**TASK ITEM:** Report, in full, each line of the material below in which the string "QTextEdit" occurs.

*** GIVEN RECORDS Section Begins ***

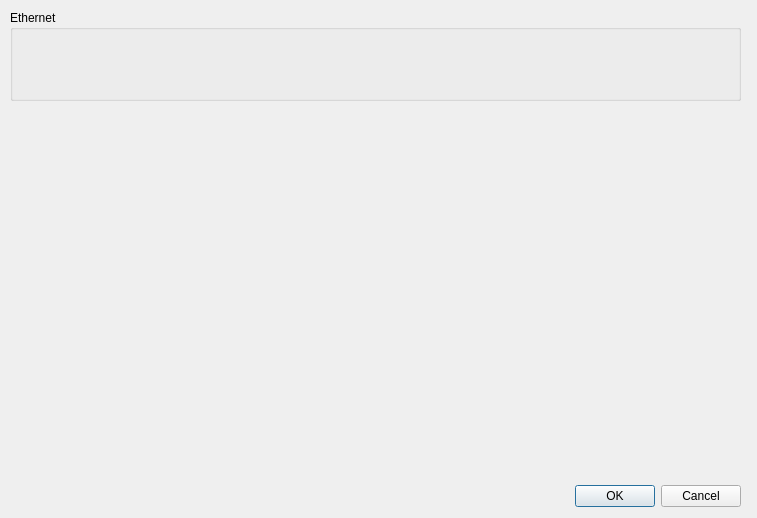
Qt form prog.ui (Hiirigma/packGen) before a commit.
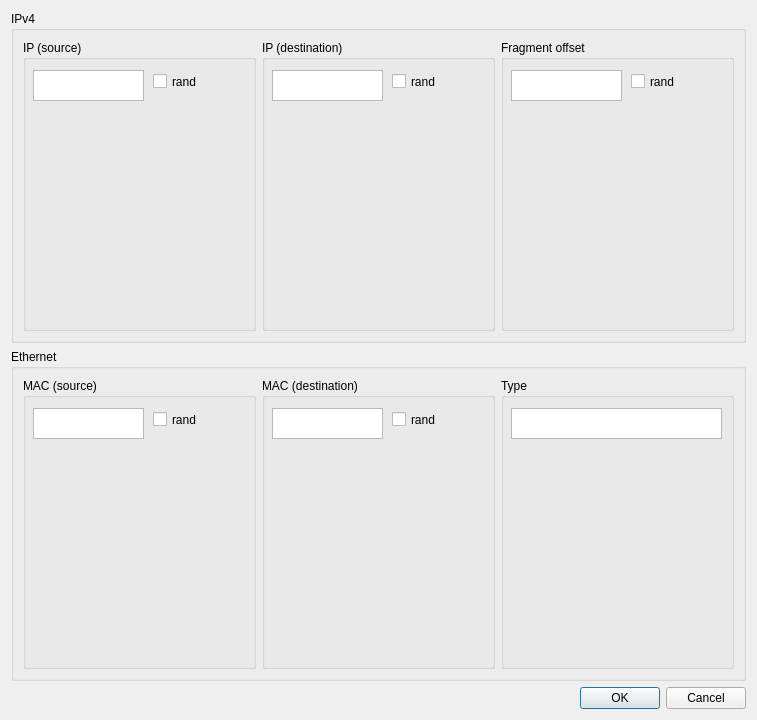
The same form after that commit.

Patch:
```diff
--- a/prog.ui
+++ b/prog.ui
@@ -7,41 +7,212 @@
     <x>0</x>
     <y>0</y>
     <width>757</width>
-    <height>518</height>
+    <height>720</height>
    </rect>
   </property>
   <property name="windowTitle">
    <string>Dialog</string>
   </property>
-  <widget class="QDialogButtonBox" name="buttonBox">
-   <property name="geometry">
-    <rect>
-     <x>400</x>
-     <y>480</y>
-     <width>341</width>
-     <height>32</height>
-    </rect>
-   </property>
-   <property name="orientation">
-    <enum>Qt::Horizontal</enum>
-   </property>
-   <property name="standardButtons">
-    <set>QDialogButtonBox::Cancel|QDialogButtonBox::Ok</set>
-   </property>
-  </widget>
-  <widget class="QGroupBox" name="groupBox">
-   <property name="geometry">
-    <rect>
-     <x>10</x>
-     <y>10</y>
-     <width>731</width>
-     <height>91</height>
-    </rect>
-   </property>
-   <property name="title">
-    <string>Ethernet</string>
-   </property>
-  </widget>
+  <layout class="QGridLayout" name="gridLayout_2">
+   <item row="3" column="0">
+    <widget class="QDialogButtonBox" name="buttonBox">
+     <property name="orientation">
+      <enum>Qt::Horizontal</enum>
+     </property>
+     <property name="standardButtons">
+      <set>QDialogButtonBox::Cancel|QDialogButtonBox::Ok</set>
+     </property>
+    </widget>
+   </item>
+   <item row="0" column="0">
+    <widget class="QGroupBox" name="groupBox_5">
+     <property name="enabled">
+      <bool>true</bool>
+     </property>
+     <property name="title">
+      <string>IPv4</string>
+     </property>
+     <layout class="QGridLayout" name="gridLayout_3">
+      <item row="1" column="1">
+       <widget class="QGroupBox" name="groupBox_7">
+        <property name="title">
+         <string>IP (destination)</string>
+        </property>
+        <widget class="QTextEdit" name="textEdit_5">
+         <property name="geometry">
+          <rect>
+           <x>10</x>
+           <y>30</y>
+           <width>111</width>
+           <height>31</height>
+          </rect>
+         </property>
+        </widget>
+        <widget class="QCheckBox" name="checkBox_4">
+         <property name="geometry">
+          <rect>
+           <x>130</x>
+           <y>30</y>
+           <width>92</width>
+           <height>23</height>
+          </rect>
+         </property>
+         <property name="text">
+          <string>rand</string>
+         </property>
+        </widget>
+       </widget>
+      </item>
+      <item row="1" column="2">
+       <widget class="QGroupBox" name="groupBox_8">
+        <property name="title">
+         <string>Fragment offset</string>
+        </property>
+        <widget class="QTextEdit" name="textEdit_6">
+         <property name="geometry">
+          <rect>
+           <x>10</x>
+           <y>30</y>
+           <width>111</width>
+           <height>31</height>
+          </rect>
+         </property>
+        </widget>
+        <widget class="QCheckBox" name="checkBox_5">
+         <property name="geometry">
+          <rect>
+           <x>130</x>
+           <y>30</y>
+           <width>92</width>
+           <height>23</height>
+          </rect>
+         </property>
+         <property name="text">
+          <string>rand</string>
+         </property>
+        </widget>
+       </widget>
+      </item>
+      <item row="1" column="0">
+       <widget class="QGroupBox" name="groupBox_6">
+        <property name="title">
+         <string>IP (source)</string>
+        </property>
+        <widget class="QTextEdit" name="textEdit_4">
+         <property name="geometry">
+          <rect>
+           <x>10</x>
+           <y>30</y>
+           <width>111</width>
+           <height>31</height>
+          </rect>
+         </property>
+        </widget>
+        <widget class="QCheckBox" name="checkBox_3">
+         <property name="geometry">
+          <rect>
+           <x>130</x>
+           <y>30</y>
+           <width>92</width>
+           <height>23</height>
+          </rect>
+         </property>
+         <property name="text">
+          <string>rand</string>
+         </property>
+        </widget>
+       </widget>
+      </item>
+     </layout>
+    </widget>
+   </item>
+   <item row="1" column="0">
+    <widget class="QGroupBox" name="groupBox">
+     <property name="title">
+      <string>Ethernet</string>
+     </property>
+     <layout class="QGridLayout" name="gridLayout">
+      <item row="0" column="2">
+       <widget class="QGroupBox" name="groupBox_12">
+        <property name="title">
+         <string>Type</string>
+        </property>
+        <widget class="QTextEdit" name="textEdit_10">
+         <property name="geometry">
+          <rect>
+           <x>10</x>
+           <y>30</y>
+           <width>211</width>
+           <height>31</height>
+          </rect>
+         </property>
+        </widget>
+       </widget>
+      </item>
+      <item row="0" column="0">
+       <widget class="QGroupBox" name="groupBox_10">
+        <property name="title">
+         <string>MAC (source)</string>
+        </property>
+        <widget class="QTextEdit" name="textEdit_7">
+         <property name="geometry">
+          <rect>
+           <x>10</x>
+           <y>30</y>
+           <width>111</width>
+           <height>31</height>
+          </rect>
+         </property>
+        </widget>
+        <widget class="QCheckBox" name="checkBox_6">
+         <property name="geometry">
+          <rect>
+           <x>130</x>
+           <y>30</y>
+           <width>92</width>
+           <height>23</height>
+          </rect>
+         </property>
+         <property name="text">
+          <string>rand</string>
+         </property>
+        </widget>
+       </widget>
+      </item>
+      <item row="0" column="1">
+       <widget class="QGroupBox" name="groupBox_11">
+        <property name="title">
+         <string>MAC (destination)</string>
+        </property>
+        <widget class="QTextEdit" name="textEdit_9">
+         <property name="geometry">
+          <rect>
+           <x>10</x>
+           <y>30</y>
+           <width>111</width>
+           <height>31</height>
+          </rect>
+         </property>
+        </widget>
+        <widget class="QCheckBox" name="checkBox_8">
+         <property name="geometry">
+          <rect>
+           <x>130</x>
+           <y>30</y>
+           <width>92</width>
+           <height>23</height>
+          </rect>
+         </property>
+         <property name="text">
+          <string>rand</string>
+         </property>
+        </widget>
+       </widget>
+      </item>
+     </layout>
+    </widget>
+   </item>
+  </layout>
  </widget>
  <resources/>
  <connections>
```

*** GIVEN RECORDS Section Ends ***

**RESULT:**
+        <widget class="QTextEdit" name="textEdit_5">
+        <widget class="QTextEdit" name="textEdit_6">
+        <widget class="QTextEdit" name="textEdit_4">
+        <widget class="QTextEdit" name="textEdit_10">
+        <widget class="QTextEdit" name="textEdit_7">
+        <widget class="QTextEdit" name="textEdit_9">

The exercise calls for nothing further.